Wolf Sonnets

Wolf Sonnets

A review of Wolf Sonnets by R.P. LaRose

Published on March 16, 2023

In concise poetry entrenched in nature and his Métis ancestry, entwined in political interrogations of identity, injustice, racism, and colonialism, R.P. LaRose provocatively makes the sonnet form his own. This identity faces the ambiguities of family memory along with the societal perceptions of Indigenous authenticity: where does everyone fit, how are they connected, and who’s to judge? Wolf Sonnets answers through a web of stories past and present, ripped from news headlines or, more often, loosened from murky national and personal history.


(…) My great-great-grandfather

Pleaded with a government:

“Dad always told me I’m Métis”

I plead: “My dad always told me.”

We’re never real enough for real.

We’re never fake enough for fake.


R.P. LaRose Wolf Sonnets

Wolf Sonnets
R.P. LaRose

Signal Editions

Storms rage across the prairies and within the psyche, wolf families howl together, and father figures cry, yet places and moments of calm also pervade Wolf Sonnets – there are so many ways to reflect and contemplate, whether in love with or anger at the world. 

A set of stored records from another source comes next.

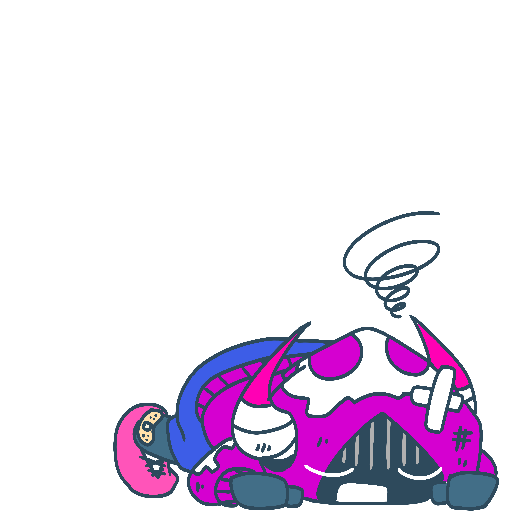
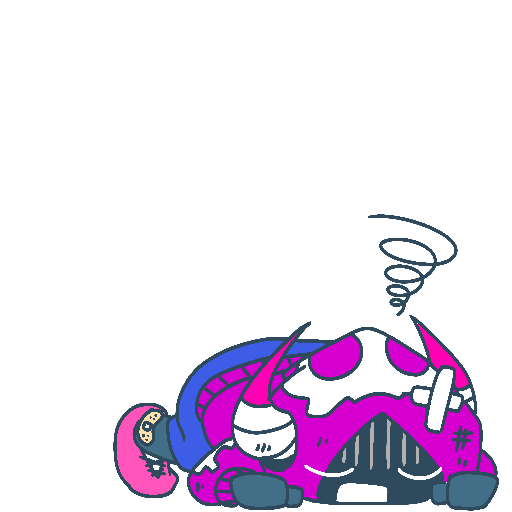
通常時のアニメーションを設定してスプライトを等間隔で切り替える処理を修正

Changed region(s): [[0.6562, 0.4062, 0.9062, 0.625]]

diff --git a/src/chara.ts b/src/chara.ts
@@ -1,9 +1,14 @@
 import * as THREE from "three";
 import { getGameState, rootClock, scene } from "./main";
 
+type CharaState = "normal" | "swing" | "gameOver";
+
+export let charaState: CharaState = "normal";
+
 export const charaPos = new THREE.Vector3(8.5, 0.5, 0);
 
 const normalTexture = new THREE.TextureLoader().load("chara/normal.png");
+const normal2Texture = new THREE.TextureLoader().load("chara/normal2.png");
 const hitTexture = new THREE.TextureLoader().load("chara/hit.png");
 const overTexture = new THREE.TextureLoader().load("chara/over.png");
 const over2Texture = new THREE.TextureLoader().load("chara/over2.png");
@@ -14,10 +19,15 @@ const normalMaterial = new THREE.SpriteMaterial({
   color: spriteMaterialColor,
   transparent: true,
   alphaTest: 0.5,
-
   fog: false,
 });
-
+const normal2Material = new THREE.SpriteMaterial({
+  map: normal2Texture,
+  color: spriteMaterialColor,
+  transparent: true,
+  alphaTest: 0.5,
+  fog: false,
+});
 const hitMaterial = new THREE.SpriteMaterial({
   map: hitTexture,
   color: spriteMaterialColor,
@@ -49,50 +59,79 @@ let spriteChangeStack = 0;
 export const addChara = () => {
   sprite.position.set(charaPos.x, charaPos.y, charaPos.z);
   scene.add(sprite);
+  charaNormal();
+};
+
+export const isLockedSpriteAmongSwing = false;
+
+export const charaNormal = () => {
+  const changeSpan = 1;
+  const timeTriggered = rootClock.getElapsedTime();
+  let timeChanged = timeTriggered;
+  let isSpriteTwo = false;
+  sprite.material = normalMaterial;
+  charaState = "normal";
+
+  const spriteChange = () => {
+    console.log();
+    if (charaState === "normal") {
+      requestAnimationFrame(spriteChange);
+
+      if (rootClock.getElapsedTime() - timeChanged > changeSpan) {
+        timeChanged = rootClock.getElapsedTime();
+        if (isSpriteTwo) {
+          isSpriteTwo = false;
+          sprite.material = normalMaterial;
+        } else {
+          isSpriteTwo = true;
+          sprite.material = normal2Material;
+        }
+      }
+    }
+  };
+
+  spriteChange();
 };
 
 export const charaSwing = () => {
   sprite.material = hitMaterial;
   spriteChangeStack += 1;
+  charaState = "swing";
 
   setTimeout(() => {
     spriteChangeStack -= 1;
     if (spriteChangeStack < 1) {
       if (getGameState() !== "playing") return;
 
-      sprite.material = normalMaterial;
+      charaNormal();
     }
   }, 300);
 };
 
-const gameOverSpriteChangeTime = 0.04;
-let gameOverSpriteChangeClock = 0;
-let isGameOverSpriteTwo = false;
-
 export const charaGameOver = () => {
+  const changeSpan = 1;
+  const timeTriggered = rootClock.getElapsedTime();
+  let timeChanged = timeTriggered;
+  let isSpriteTwo = false;
   sprite.material = overMaterial;
+  charaState = "gameOver";
 
-  charaGameOverSpriteChange();
-};
+  const spriteChange = () => {
+    if (charaState === "gameOver") {
+      requestAnimationFrame(spriteChange);
 
-const charaGameOverSpriteChange = () => {
-  const animation = requestAnimationFrame(charaGameOverSpriteChange);
-
-  gameOverSpriteChangeClock += rootClock.getDelta();
-  if (gameOverSpriteChangeClock > gameOverSpriteChangeTime) {
-    gameOverSpriteChangeClock = 0;
-    if (isGameOverSpriteTwo) {
-      sprite.material = overMaterial;
-      isGameOverSpriteTwo = false;
-    } else {
-      sprite.material = over2Material;
-      isGameOverSpriteTwo = true;
+      if (rootClock.getElapsedTime() - timeChanged > changeSpan) {
+        timeChanged = rootClock.getElapsedTime();
+        if (isSpriteTwo) {
+          isSpriteTwo = false;
+          sprite.material = overMaterial;
+        } else {
+          isSpriteTwo = true;
+          sprite.material = over2Material;
+        }
+      }
     }
-  }
+  };
 
-  if (getGameState() !== "result") cancelAnimationFrame(animation);
-};
-
-export const charaReset = () => {
-  sprite.material = normalMaterial;
+  spriteChange();
 };

diff --git a/src/result.ts b/src/result.ts
@@ -8,7 +8,7 @@ import {
   resetScore,
   setScoreText,
 } from "./ui";
-import { charaGameOver, charaPos, charaReset } from "./chara";
+import { charaGameOver, charaPos, charaNormal } from "./chara";
 import { clamp } from "three/src/math/MathUtils.js";
 import { easeOutSine } from "./utils";
 import { countDown } from "./countdown";
@@ -45,7 +45,7 @@ export const retry = () => {
   resetScore();
   countDown();
   setLastHitTime(0);
-  charaReset();
+  charaNormal();
 };
 
 const cameraMoveResult = () => {
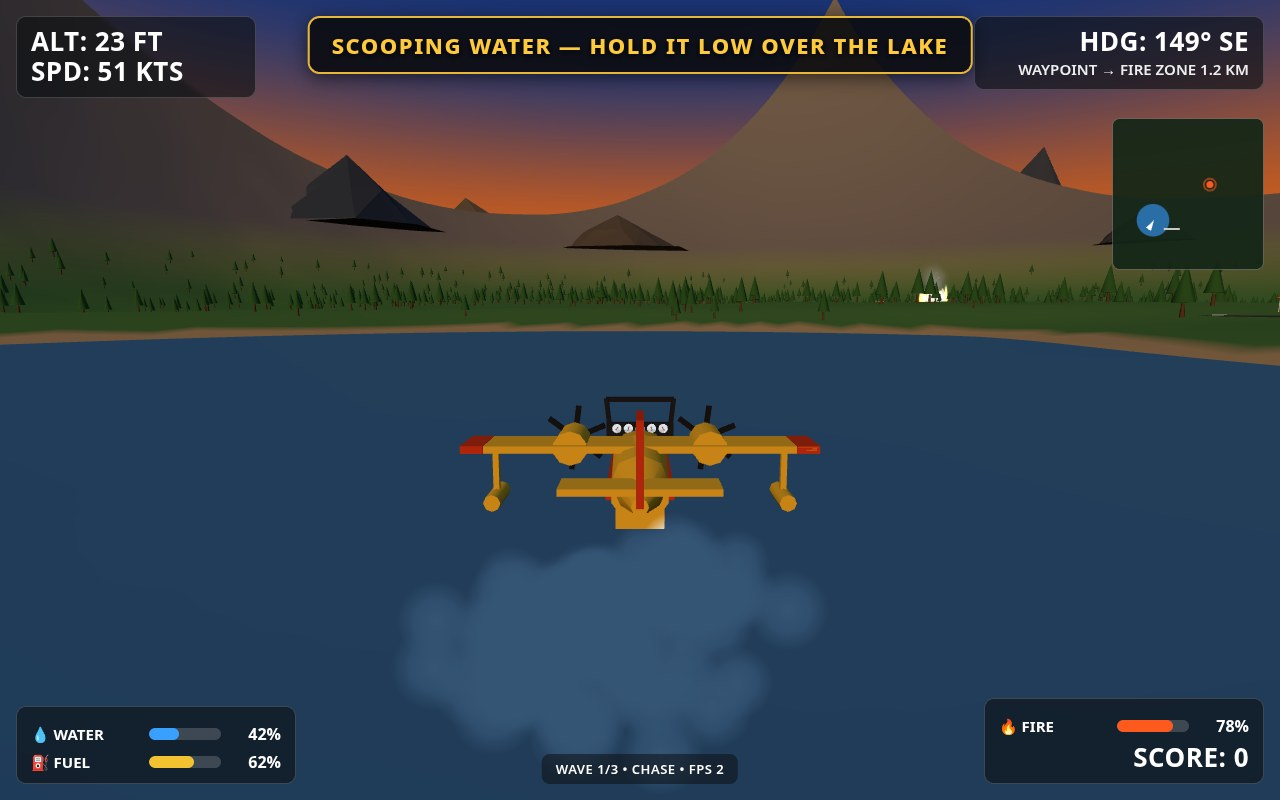
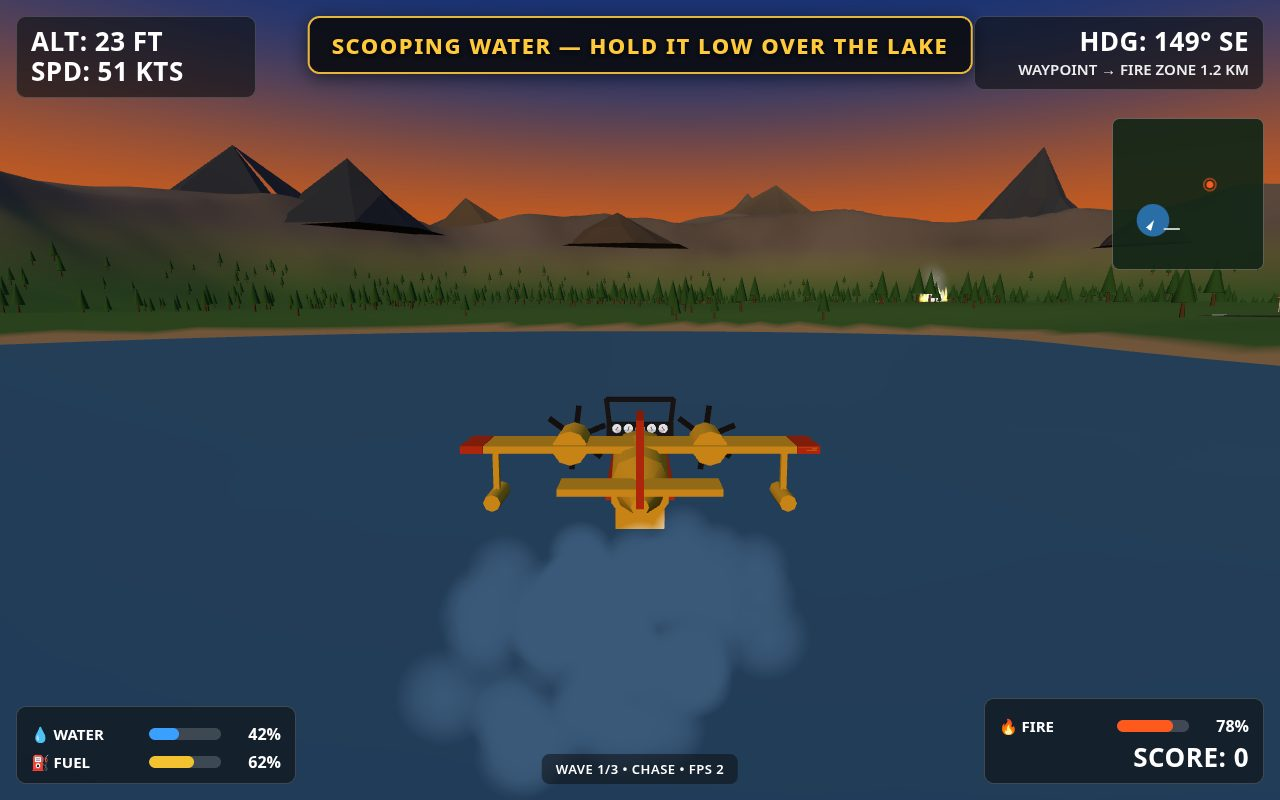
Api Langit: fix flag 3 — jagged rocky mountain rim, no more tan pyramid
Terrain rim capped at r=1.0 (corners spiked to ~1050 m and read as one
giant smooth tan pyramid from the lake) and roughened with FBM noise so
the ridge silhouette is jagged; high-ground rock colour mottled with
darker patches. Screenshots re-rendered from the game.

diff --git a/game/src/world.js b/game/src/world.js
@@ -23,7 +23,13 @@ export function makeTerrainHeight(seed) {
   return function terrainHeight(x, z) {
     const r = Math.hypot(x, z) / worldHalf;
     // Mountain rim: only beyond r=0.62, so the valley floor stays flat.
-    const rim = Math.pow(Math.max(0, r - 0.62) / 0.38, 2) * 240;
+    // The radius is capped at 1.0: without the cap the square terrain's
+    // corners (r=1.41) spike to ~1050 m and read as one giant smooth tan
+    // pyramid from the lake. The rim is also roughened with noise so the
+    // ridge silhouette is jagged, not a clean cone.
+    const rc = Math.min(r, 1.0);
+    const rimBase = Math.pow(Math.max(0, rc - 0.62) / 0.38, 2) * 240;
+    const rim = rimBase * (0.55 + 0.9 * fbm(x * 0.0016 + 31.7, z * 0.0016 + 11.2));
     // Rolling hills, masked out near the lake and the strip so both stay clean.
     // (falloff is 1 close and 0 far, so the mask is its inverse.)
     const dLake = Math.hypot(x - lakeCenter.x, z - lakeCenter.z);
@@ -92,8 +98,12 @@ export function createWorld(scene, seed) {
   const cGrass = new THREE.Color(0x4a7a3a);
   const cGrassDry = new THREE.Color(0x7a8a3f);
   const cRock = new THREE.Color(0x6e6a66);
+  const cRockDark = new THREE.Color(0x46423e);
   const cSand = new THREE.Color(0xb59a6a);
   const cScorch = new THREE.Color(0x2e2620);
+  // Separate noise field for rock patches, so high ground is mottled
+  // instead of one uniform tan.
+  const cfbm = makeFbm(seed + 101);
   const tmp = new THREE.Color();
   for (let i = 0; i < pos.count; i++) {
     const x = pos.getX(i);
@@ -104,6 +114,10 @@ export function createWorld(scene, seed) {
     const hN = clamp01(h / 180);
     tmp.copy(cGrass).lerp(cGrassDry, clamp01((h - 40) / 90));
     tmp.lerp(cRock, hN * hN);
+    // Rocky variation: darker patches on high ground so distant ridges
+    // read as broken rock instead of uniform tan.
+    const rockPatch = clamp01((cfbm(x * 0.004 + 53.1, z * 0.004 + 17.9) - 0.3) * 1.4);
+    tmp.lerp(cRockDark, rockPatch * hN * hN);
     // Sandy shore where the ground meets the water.
     const dLake = Math.hypot(x - lakeCenter.x, z - lakeCenter.z);
     if (h < waterLevel + 3 && dLake < lakeRadius + 90) tmp.copy(cSand).lerp(tmp, 0.35);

Tell me how you feel about mean

breaths in the blood of powered men.

Autumn snow’s relentless.

Land herself is taken aback.


It’s a feat that LaRose encapsulates all this with steadily creative rhyme and rhythm, sonnet after sonnet, risking repetition but never falling into it, every numbered sonnet as distinct and essential as the subjects that populate it.mRb

Robyn Fadden is a writer and editor based in Montreal. Formerly Arts Editor at weekly Hour, Robyn is Managing Editor of Delve at McGill University and a contributor to mtl.org and CKUT 90.3FM, where she continues to extol the city and its creative forces.



Submit a Comment

Your email address will not be published.

More Reviews

Not All Fun and Games

Not All Fun and Games

Legault and Weststar repeatedly ask, “What does it mean to be a citizen at work in a project-based workplace?”

By Miranda Eastwood

Good Want

Good Want

In a vicious act of rebellion, Domenica Martinello demolishes the delusions of the capitalist pastoral.

By Martin Breul